*What you are asked to do:*
Every record that follows should be written out word for word; the pictures stay out.

Data entries:
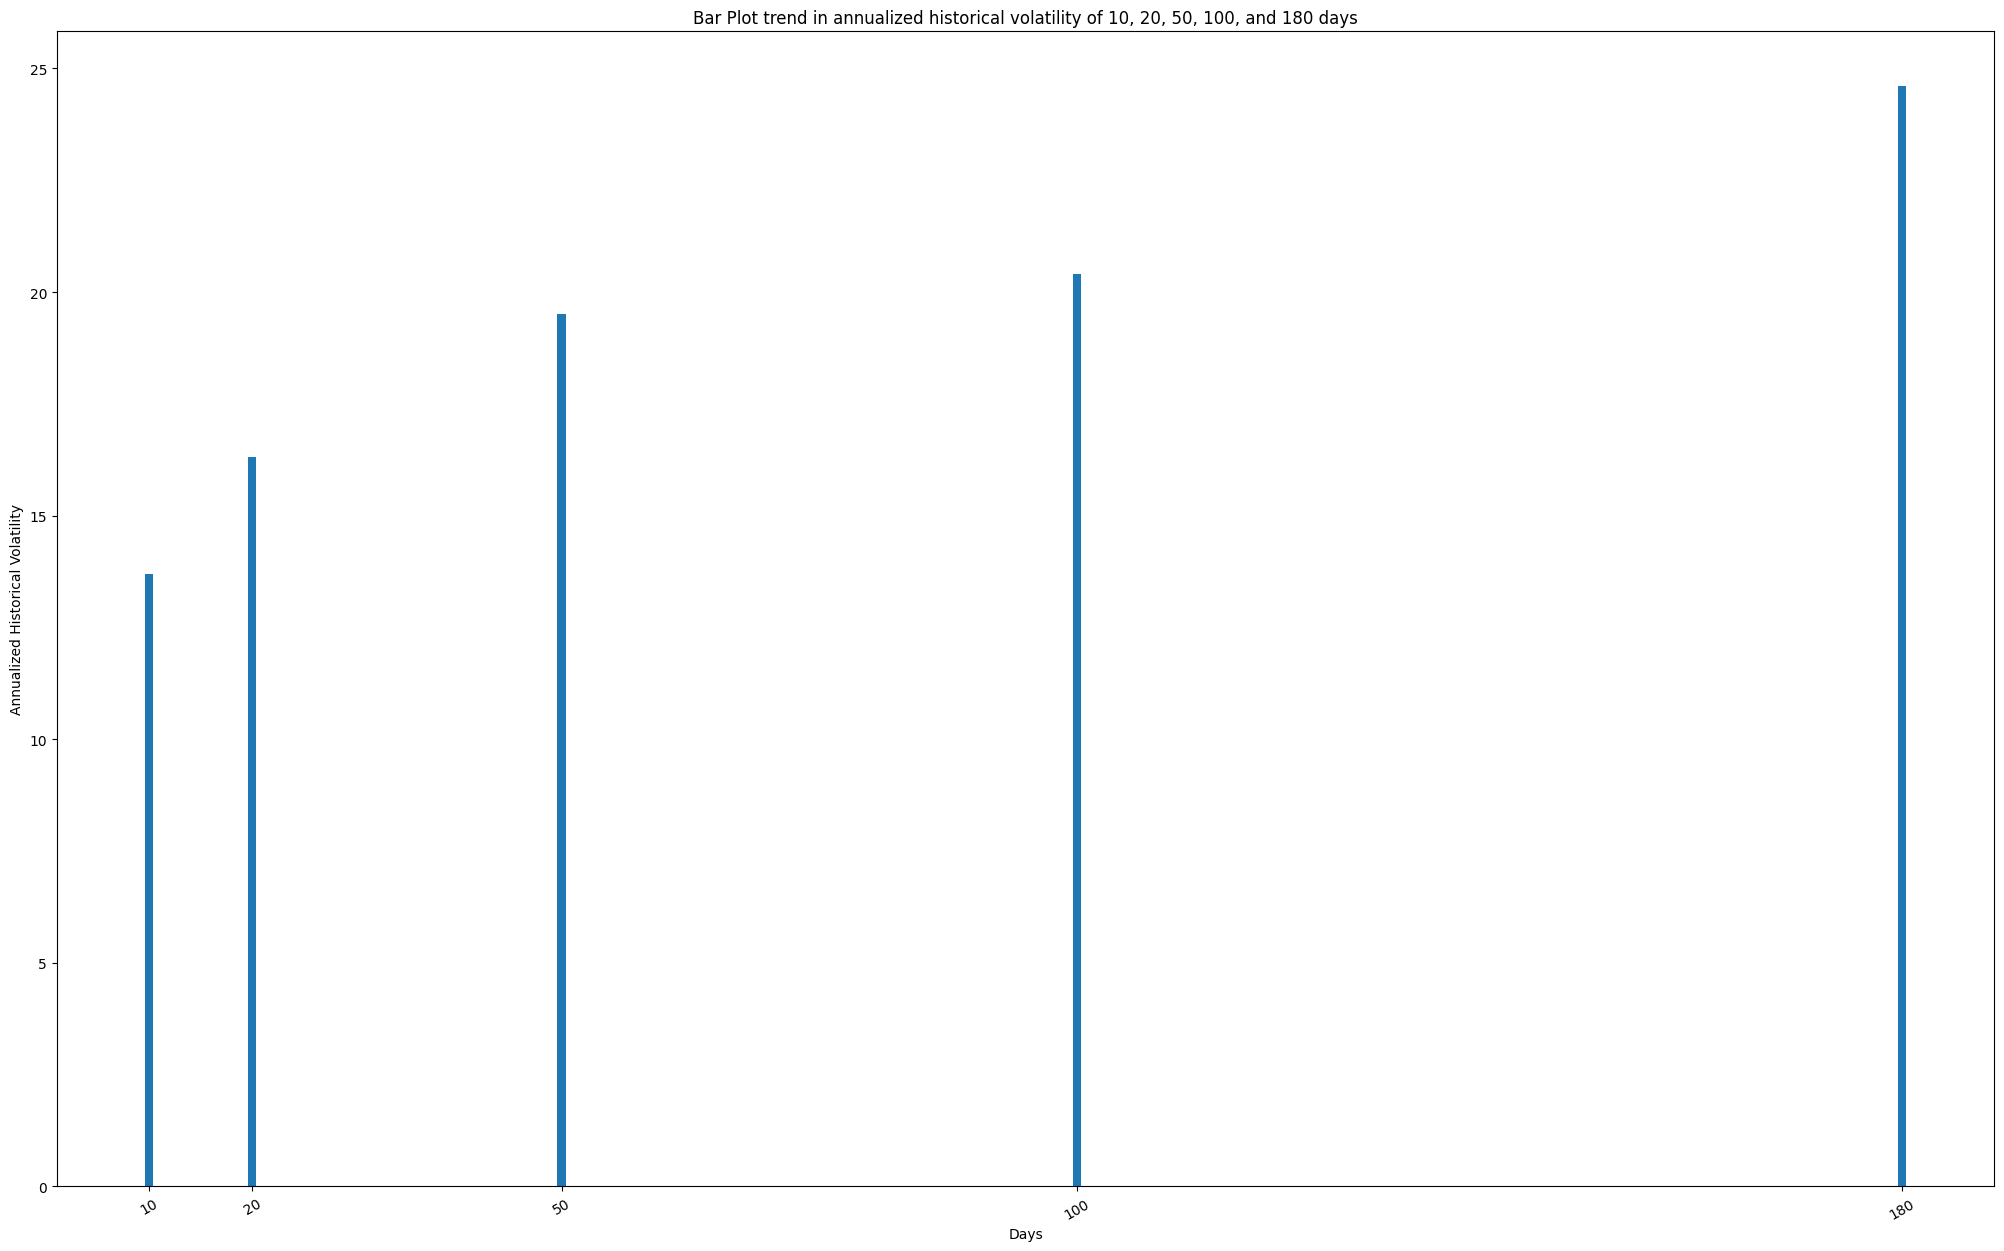
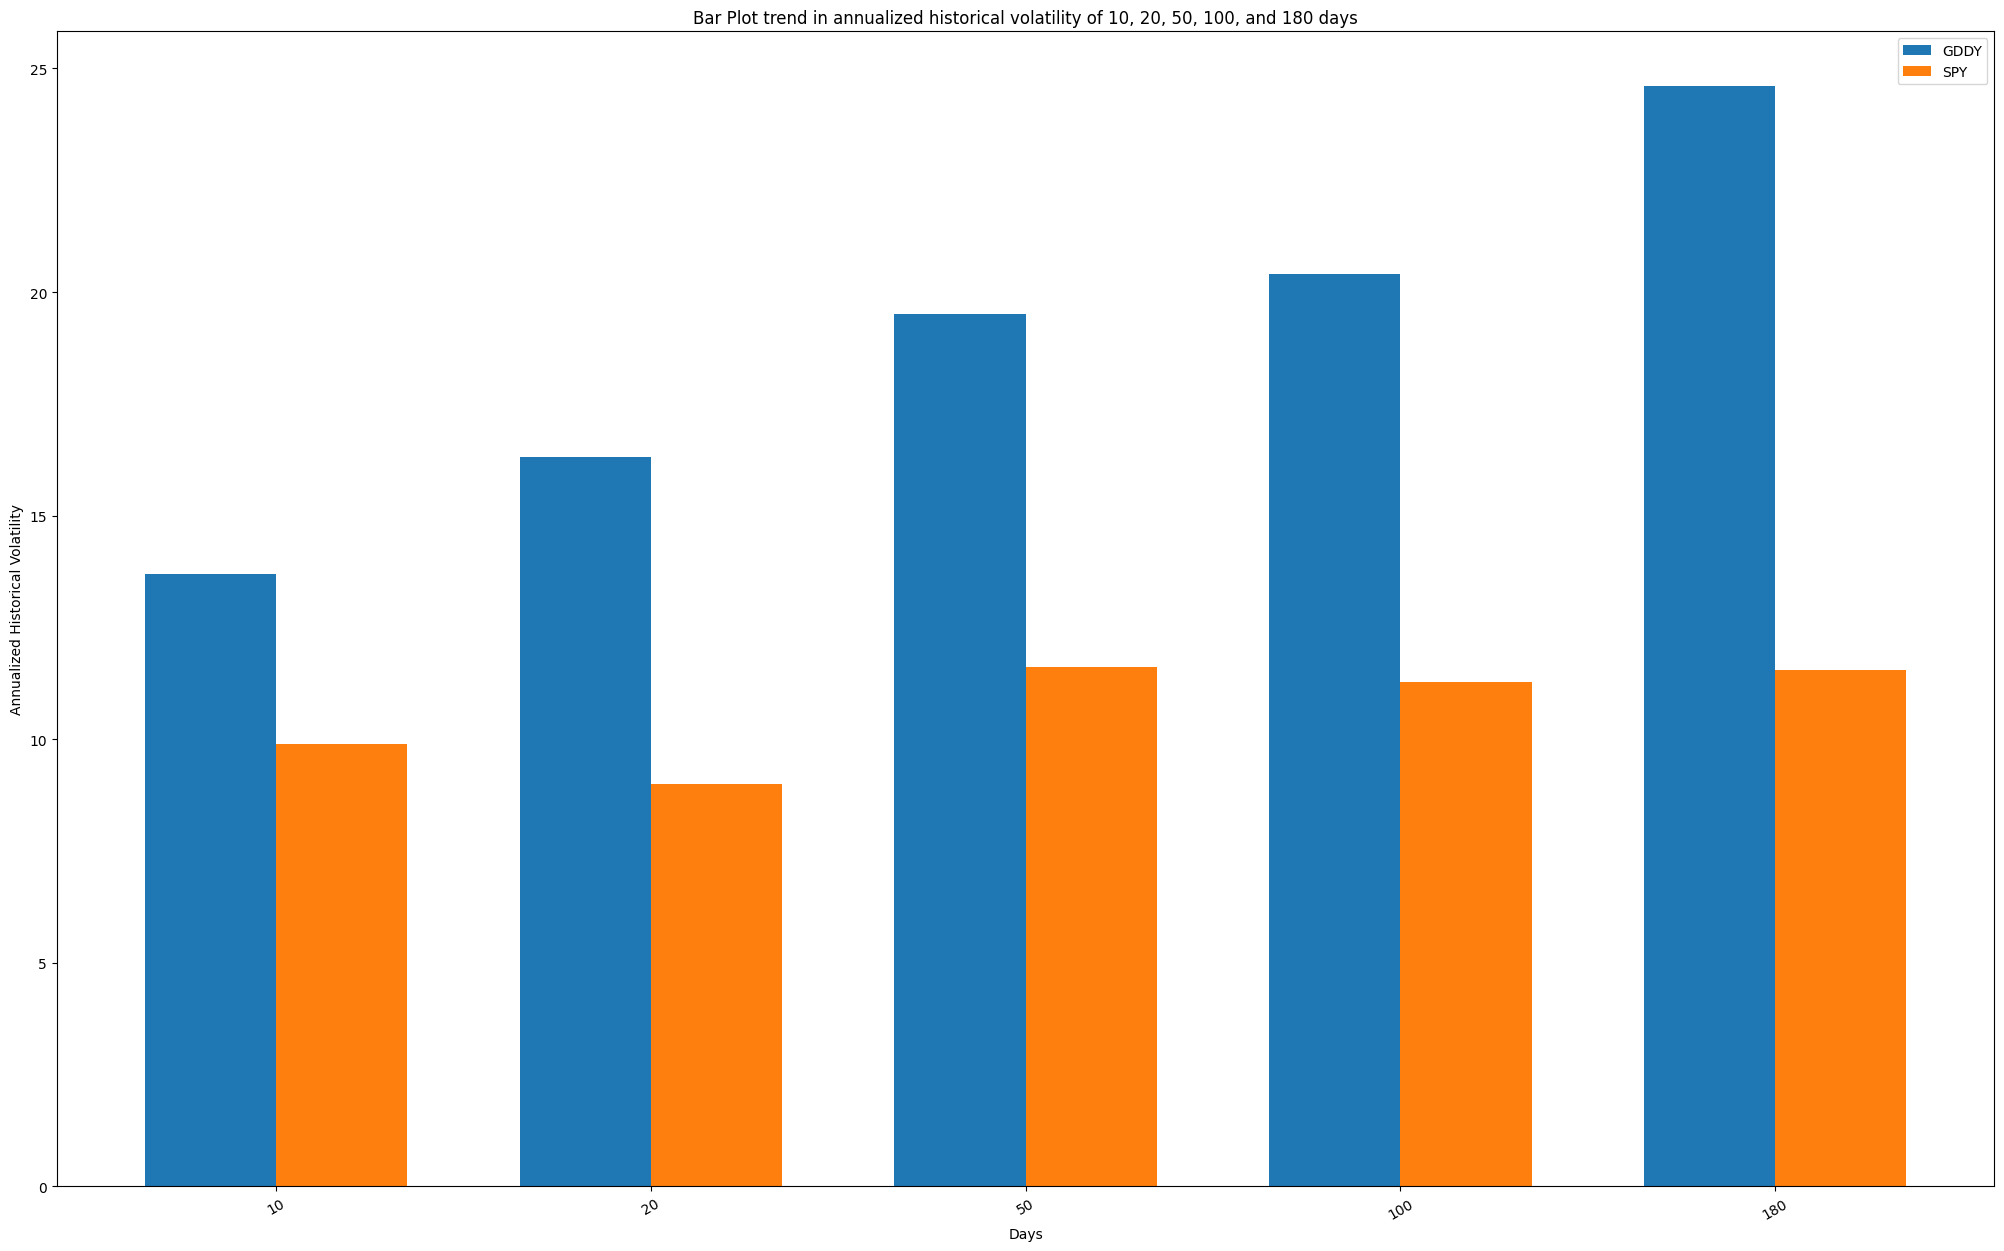
added historical volatility comparison against SPY

diff --git a/plothistoricalvolatility.py b/plothistoricalvolatility.py
@@ -1,23 +1,38 @@
 import matplotlib.pyplot as plt
+from yahoo_fin import stock_info as si # need this to plot against SPY
+import numpy as np
 
-def plot_change_in_historical_volatility(stock_ticker, hist_vola_dict):
+def plot_change_in_historical_volatility(stock_ticker, hist_vola_dict, volatility_info_dict_SPY):
     fig, ax = plt.subplots()  # Unpack fig and ax variables correctly
 
     # Set the figure size
     fig.set_size_inches(25, 15)
 
     keys = list(hist_vola_dict.keys())
-    values = [val[1] for val in hist_vola_dict.values()]
+    values_stock = [val[1] for val in hist_vola_dict.values()]
+    values_spy = [val[1] for val in volatility_info_dict_SPY.values()]
 
-    ax.bar(keys, values)
+    bar_width = 0.35
+    indices = np.arange(len(keys))
+
+    bars1 = ax.bar(indices, values_stock, bar_width, label=stock_ticker)
+    bars2 = ax.bar(indices + bar_width, values_spy, bar_width, label='SPY')
+
+
+    # ax.bar(keys, values)
 
     ax.set_xlabel('Days')
     ax.set_ylabel('Annualized Historical Volatility')
     ax.set_title('Bar Plot trend in annualized historical volatility of 10, 20, 50, 100, and 180 days')
-    
-    ax.set_xticks(keys)  # Set x-axis ticks
 
-    ax.set_xticklabels(keys, rotation=30)  # Set x-axis tick labels with rotation
+    ax.set_xticks(indices + bar_width / 2)
+    ax.set_xticklabels(keys, rotation=30)
+
+    ax.legend()
+    
+    # ax.set_xticks(keys)  # Set x-axis ticks
+
+    # ax.set_xticklabels(keys, rotation=30)  # Set x-axis tick labels with rotation
 
     figure_file_title = "./screeneroutput/" + stock_ticker + "  annualized historical volatility trend"
     plt.savefig(figure_file_title, bbox_inches='tight')

diff --git a/app.py b/app.py
@@ -82,14 +82,17 @@ for item in ranked_stocks:
     print("**** Start Historical Volatility Computation ****\n")
     print("**** **** **** *****  \n")
     volatility_info_dict = dict()
+    volatility_info_dict_SPY = dict()
     for n_day_index in n_day_hist_volatility_list:
         # not caring about capturing returned value
         # print statement in the function will print
         # if you need to process data then modify the return here
         volatility_info_list = compute_historical_volatility(item, n_day_index)
+        volatility_info_list_SPY = compute_historical_volatility("SPY", n_day_index)
         volatility_info_dict[n_day_index] = volatility_info_list
+        volatility_info_dict_SPY[n_day_index] = volatility_info_list_SPY
     
-    plot_change_in_historical_volatility(item, volatility_info_dict)
+    plot_change_in_historical_volatility(item, volatility_info_dict, volatility_info_dict_SPY)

*Answer to the problem:*
added historical volatility comparison against SPY

diff --git a/plothistoricalvolatility.py b/plothistoricalvolatility.py
@@ -1,23 +1,38 @@
 import matplotlib.pyplot as plt
+from yahoo_fin import stock_info as si # need this to plot against SPY
+import numpy as np
 
-def plot_change_in_historical_volatility(stock_ticker, hist_vola_dict):
+def plot_change_in_historical_volatility(stock_ticker, hist_vola_dict, volatility_info_dict_SPY):
     fig, ax = plt.subplots()  # Unpack fig and ax variables correctly
 
     # Set the figure size
     fig.set_size_inches(25, 15)
 
     keys = list(hist_vola_dict.keys())
-    values = [val[1] for val in hist_vola_dict.values()]
+    values_stock = [val[1] for val in hist_vola_dict.values()]
+    values_spy = [val[1] for val in volatility_info_dict_SPY.values()]
 
-    ax.bar(keys, values)
+    bar_width = 0.35
+    indices = np.arange(len(keys))
+
+    bars1 = ax.bar(indices, values_stock, bar_width, label=stock_ticker)
+    bars2 = ax.bar(indices + bar_width, values_spy, bar_width, label='SPY')
+
+
+    # ax.bar(keys, values)
 
     ax.set_xlabel('Days')
     ax.set_ylabel('Annualized Historical Volatility')
     ax.set_title('Bar Plot trend in annualized historical volatility of 10, 20, 50, 100, and 180 days')
-    
-    ax.set_xticks(keys)  # Set x-axis ticks
 
-    ax.set_xticklabels(keys, rotation=30)  # Set x-axis tick labels with rotation
+    ax.set_xticks(indices + bar_width / 2)
+    ax.set_xticklabels(keys, rotation=30)
+
+    ax.legend()
+    
+    # ax.set_xticks(keys)  # Set x-axis ticks
+
+    # ax.set_xticklabels(keys, rotation=30)  # Set x-axis tick labels with rotation
 
     figure_file_title = "./screeneroutput/" + stock_ticker + "  annualized historical volatility trend"
     plt.savefig(figure_file_title, bbox_inches='tight')

diff --git a/app.py b/app.py
@@ -82,14 +82,17 @@ for item in ranked_stocks:
     print("**** Start Historical Volatility Computation ****\n")
     print("**** **** **** *****  \n")
     volatility_info_dict = dict()
+    volatility_info_dict_SPY = dict()
     for n_day_index in n_day_hist_volatility_list:
         # not caring about capturing returned value
         # print statement in the function will print
         # if you need to process data then modify the return here
         volatility_info_list = compute_historical_volatility(item, n_day_index)
+        volatility_info_list_SPY = compute_historical_volatility("SPY", n_day_index)
         volatility_info_dict[n_day_index] = volatility_info_list
+        volatility_info_dict_SPY[n_day_index] = volatility_info_list_SPY
     
-    plot_change_in_historical_volatility(item, volatility_info_dict)
+    plot_change_in_historical_volatility(item, volatility_info_dict, volatility_info_dict_SPY)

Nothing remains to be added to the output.